The FDA Enforces GMP in the United States
In the United States, it’s the Food and Drug Administration (FDA), under Title 21 CFR, that enforces cGMP/good manufacturing practices. The FDA regulations use the phrase “current good manufacturing practices” (CGMP).
It’s worth knowing that US courts may consider a product to have been adulterated even if the manufacturer didn’t violate any specific regulatory requirement in cases when the manufacturer didn’t follow industry standards.
About Greg Fleishman
Greg is Co-Founder & General Partner of early stage venture capital firm, @Good Alpha Industries | Co-Founder/Board Director/ex-CEO @foodstirs Junk-Free Bakery | Founder @purelyrighteous Brands venture studio| Co-Founder @uptogoodenergy | Co-Founder @eatunion | Board Director for Lily's Sweets (exited to Hershey’s Jun 2021), Once Upon a Farm with actress Jennifer Garner, 4th & Heart Ghee, Nuun Hydration (exited to Nestle Jun 2021), Fairseed, Naturally Network - LA & Demeter Biodynamic Farming USA | Partner, Cambridge SPGVC | Venture Partner, Springdale Ventures (Mr. Beast Feastables) | Operating Partner, Whipstitch Capital | Angel/LP Investor | Greg is an Ex-Kashi, Kellogg, Coca-Cola executive and Forbes Top Consumer Catalyst.
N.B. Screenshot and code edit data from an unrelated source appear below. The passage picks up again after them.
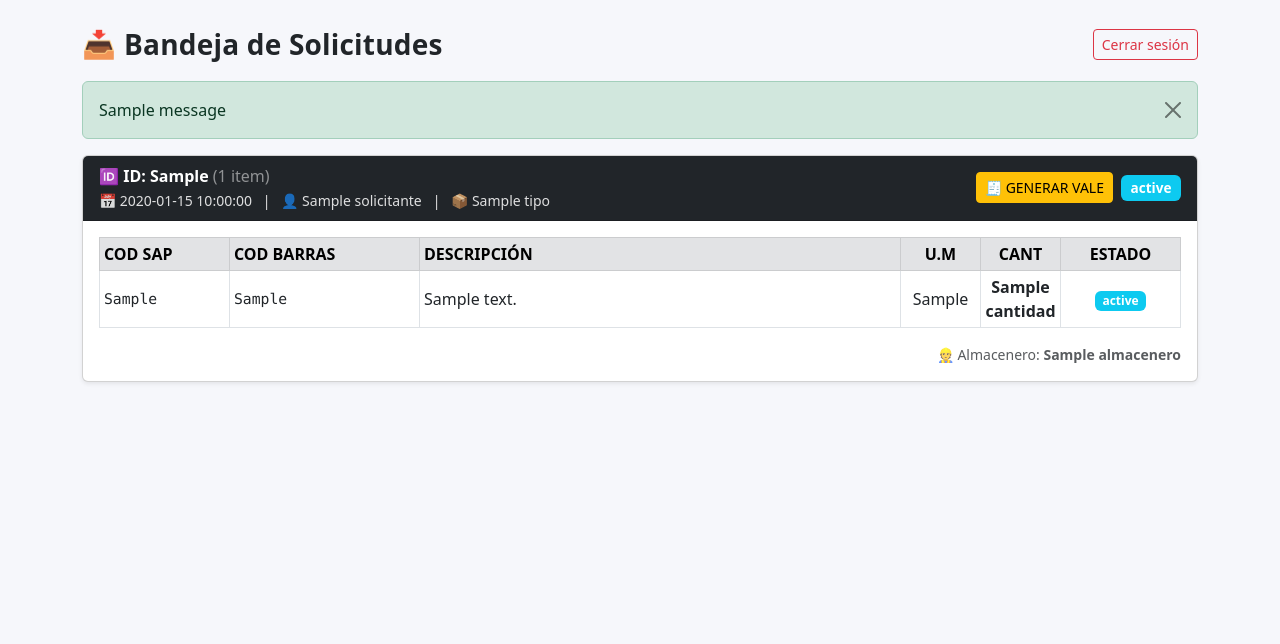
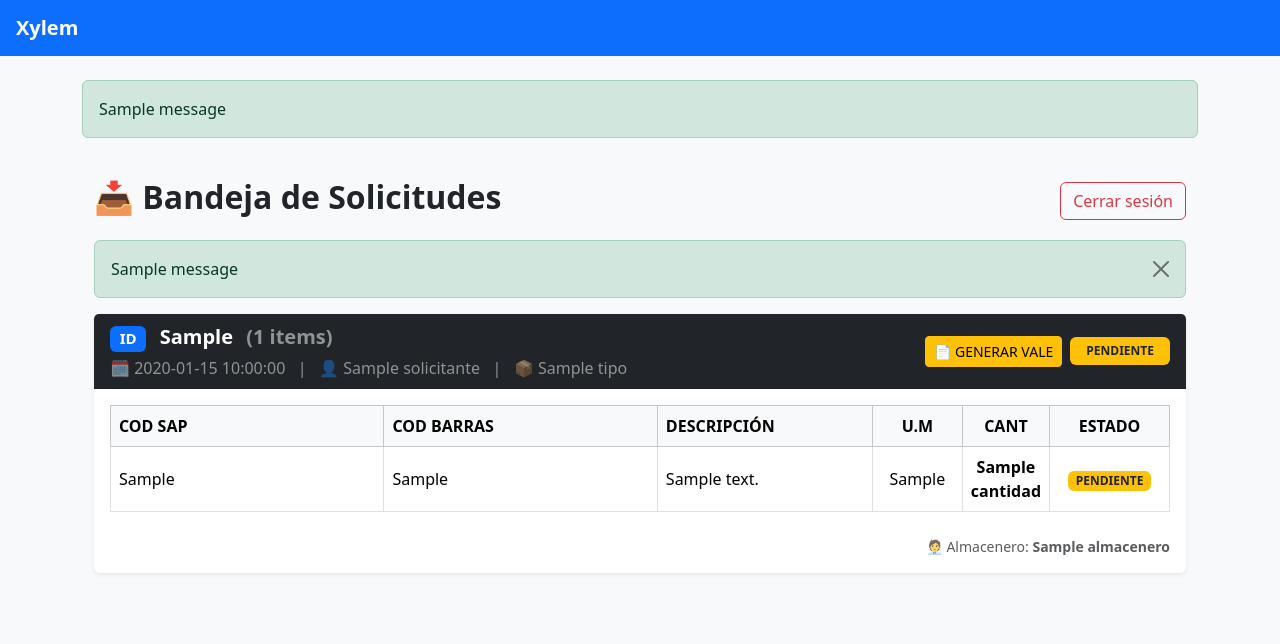
Before and after one commit to Edwin43-star/solicitudes-almacen-xylem, a Python web app: template templates/bandeja.html in a window 1280 px wide. Shown: the top 644 px of the page. Run offline with Jinja, Linux system fonts and the light colour scheme; the template is opened without the code that fills it: most values are stand-ins (such as "Sample title", 1, 10 or a date in 2020); one stand-in notice (Sample message) is shown.

Commit message:
Add files via upload

```diff
--- a/templates/bandeja.html
+++ b/templates/bandeja.html
@@ -1,47 +1,17 @@
-<!DOCTYPE html>
-<html lang="es">
-<head>
-  <meta charset="UTF-8">
-  <title>Bandeja - Solicitudes Almacén</title>
-  <meta name="viewport" content="width=device-width, initial-scale=1">
-
-  <!-- Bootstrap -->
-  <link href="https://cdn.jsdelivr.net/npm/bootstrap@5.3.0/dist/css/bootstrap.min.css" rel="stylesheet">
-
-  <style>
-    body { background: #f6f7fb; }
-    .card-header small { opacity: 0.85; }
-    .badge-estado { font-size: 0.85rem; padding: .45em .7em; }
-    .tabla-items td { vertical-align: middle; }
-    .codigo {
-      font-family: ui-monospace, SFMono-Regular, Menlo, Monaco, Consolas, "Liberation Mono", monospace;
-      font-size: 0.92rem;
-    }
-    .titulo {
-      font-weight: 700;
-      letter-spacing: 0.2px;
-    }
-  </style>
-</head>
-
-<body>
+{% extends "base.html" %}
+{% block content %}
 
 <div class="container py-4">
 
-  <!-- CABECERA -->
   <div class="d-flex justify-content-between align-items-center mb-3">
-    <div class="d-flex align-items-center gap-2">
-      <span style="font-size:1.7rem;">📥</span>
-      <h3 class="m-0 titulo">Bandeja de Solicitudes</h3>
-    </div>
-    <a href="/logout" class="btn btn-outline-danger btn-sm">Cerrar sesión</a>
+    <h2 class="fw-bold">📥 Bandeja de Solicitudes</h2>
+    <a href="/logout" class="btn btn-outline-danger">Cerrar sesión</a>
   </div>
 
-  <!-- ALERTAS -->
-  {% with mensajes = get_flashed_messages(with_categories=true) %}
-    {% if mensajes %}
-      {% for cat, msg in mensajes %}
-        <div class="alert alert-{{ cat }} alert-dismissible fade show" role="alert">
+  {% with messages = get_flashed_messages(with_categories=true) %}
+    {% if messages %}
+      {% for cat, msg in messages %}
+        <div class="alert alert-{{cat}} alert-dismissible fade show" role="alert">
           {{ msg }}
           <button type="button" class="btn-close" data-bs-dismiss="alert"></button>
         </div>
@@ -49,129 +19,88 @@
     {% endif %}
   {% endwith %}
 
-  {% if solicitudes|length == 0 %}
-    <div class="alert alert-warning">
-      No hay solicitudes registradas aún.
-    </div>
-  {% endif %}
-
-  <!-- LISTA DE SOLICITUDES -->
   {% for sol in solicitudes %}
-
-    {% set est = (sol.estado or "")|upper %}
-    {% set nitems = sol.detalle|length %}
-
-    <div class="card shadow-sm mb-4">
-
-      <!-- HEADER SOLICITUD -->
+  <div class="card shadow-sm mb-4 border-0">
     <div class="card-header bg-dark text-white">
       <div class="d-flex justify-content-between align-items-center flex-wrap gap-2">
 
         <div>
-            <div class="fw-bold">
-              🆔 ID: {{ sol.id_solicitud }}
-              <span class="text-white-50 fw-normal"> ({{ nitems }} item{% if nitems != 1 %}s{% endif %})</span>
+          <div class="fw-bold fs-5">
+            <span class="badge bg-primary me-2">ID</span> {{ sol.id_solicitud }}
+            <span class="text-white-50 ms-2">({{ sol.detalle|length }} items)</span>
           </div>
-            <small>
-              📅 {{ sol.fecha }} &nbsp; | &nbsp;
+          <div class="text-white-50 mt-1">
+            🗓 {{ sol.fecha }} &nbsp; | &nbsp;
             👤 {{ sol.solicitante }} &nbsp; | &nbsp;
             📦 {{ sol.tipo }}
-            </small>
+          </div>
         </div>
 
-          <!-- BOTONES / ESTADO -->
         <div class="d-flex gap-2 align-items-center">
 
-            <!-- BOTÓN GENERAR VALE (deshabilitado si ATENDIDO) -->
+          {% set est = (sol.estado or "")|upper %}
           {% if est == "ATENDIDO" %}
-              <button class="btn btn-secondary btn-sm" disabled
-                      title="Esta solicitud ya fue atendida">
-                ✅ YA ATENDIDO
-              </button>
+            <a class="btn btn-primary btn-sm" href="{{ vale_url }}" target="_blank">
+              📄 VER VALE
+            </a>
+            <span class="badge bg-success px-3 py-2">ATENDIDO</span>
           {% else %}
             <form action="/generar_vale/{{ sol.id_solicitud }}" method="POST" class="m-0">
               <button class="btn btn-warning btn-sm">
-                  🧾 GENERAR VALE
+                📄 GENERAR VALE
               </button>
             </form>
-            {% endif %}
-
-            <!-- BADGE ESTADO -->
-            {% if est == "PENDIENTE" %}
-              <span class="badge bg-warning text-dark badge-estado">PENDIENTE</span>
-            {% elif est == "ATENDIDO" %}
-              <span class="badge bg-success badge-estado">ATENDIDO</span>
-            {% elif est == "ANULADO" %}
-              <span class="badge bg-danger badge-estado">ANULADO</span>
-            {% else %}
-              <span class="badge bg-info badge-estado">{{ sol.estado }}</span>
+            <span class="badge bg-warning text-dark px-3 py-2">PENDIENTE</span>
           {% endif %}
 
         </div>
       </div>
     </div>
 
-      <!-- BODY -->
     <div class="card-body">
 
-        <!-- TABLA ITEMS -->
       <div class="table-responsive">
-          <table class="table table-bordered table-sm tabla-items">
-            <thead class="table-secondary">
+        <table class="table table-bordered align-middle">
+          <thead class="table-light">
             <tr>
-                <th style="width:130px;">COD SAP</th>
-                <th style="width:190px;">COD BARRAS</th>
+              <th>COD SAP</th>
+              <th>COD BARRAS</th>
               <th>DESCRIPCIÓN</th>
-                <th style="width:80px;" class="text-center">U.M</th>
-                <th style="width:80px;" class="text-center">CANT</th>
-                <th style="width:120px;" class="text-center">ESTADO</th>
+              <th class="text-center">U.M</th>
+              <th class="text-center">CANT</th>
+              <th class="text-center">ESTADO</th>
             </tr>
           </thead>
-
           <tbody>
-              <!-- ✅ IMPORTANTE: sol.detalle -->
             {% for it in sol.detalle %}
-              {% set eit = (it.estado or "")|upper %}
             <tr>
-                <td class="codigo">{{ it.codigo_sap }}</td>
-                <td class="codigo">{{ it.codigo_barras }}</td>
+              <td style="min-width:160px;">{{ it.codigo_sap }}</td>
+              <td style="min-width:160px;">{{ it.codigo_barras }}</td>
               <td>{{ it.descripcion }}</td>
-                <td class="text-center">{{ it.um }}</td>
-                <td class="text-center fw-bold">{{ it.cantidad }}</td>
-
-                <td class="text-center">
-                  {% if eit == "PENDIENTE" %}
+              <td class="text-center" style="width:90px;">{{ it.um }}</td>
+              <td class="text-center" style="width:80px;"><b>{{ it.cantidad }}</b></td>
+              <td class="text-center" style="width:120px;">
+                {% set e = (it.estado or "")|upper %}
+                {% if e == "ATENDIDO" %}
+                  <span class="badge bg-success">ATENDIDO</span>
+                {% else %}
                   <span class="badge bg-warning text-dark">PENDIENTE</span>
-                  {% elif eit == "ATENDIDO" %}
-                    <span class="badge bg-success">ATENDIDO</span>
-                  {% elif eit == "ANULADO" %}
-                    <span class="badge bg-danger">ANULADO</span>
-                  {% else %}
-                    <span class="badge bg-info">{{ it.estado }}</span>
                 {% endif %}
               </td>
             </tr>
             {% endfor %}
           </tbody>
-
         </table>
       </div>
 
-        <!-- PIE -->
-        <div class="d-flex justify-content-end">
-          <small class="text-muted">
-            👷 Almacenero: <strong>{{ sol.almacenero }}</strong>
-          </small>
+      <div class="mt-2 text-end text-muted small">
+        🧑‍💼 Almacenero: <b>{{ sol.almacenero }}</b>
       </div>
 
     </div>
   </div>
-
   {% endfor %}
 
 </div>
 
-<script src="https://cdn.jsdelivr.net/npm/bootstrap@5.3.0/dist/js/bootstrap.bundle.min.js"></script>
-
-</body>
-</html>
+{% endblock %}
```
Lines whose indentation alone changed are shown as unchanged.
About Mike Fata
Mike Fata co-founded Manitoba Harvest Hemp Foods in 1998. After serving as Chairman of the Board and CEO until 2016, he helped guide the 9-figure strategic sale of the company to Tilray in 2019.
Mike is currently Chief Executive Officer of Fata & Associates, an author, a keynote speaker, host of the Founder to Mentor podcast, Global Growth Advisor of Mid-Day Squares, Chairman of the Board of Nuts for Cheese, Lifetime member (Past Chairman) of the Canadian Health Food Association (CHFA), Lifetime member (Past Chairman) of Young Presidents Organization (YPO) and investor/advisor to a portfolio of companies.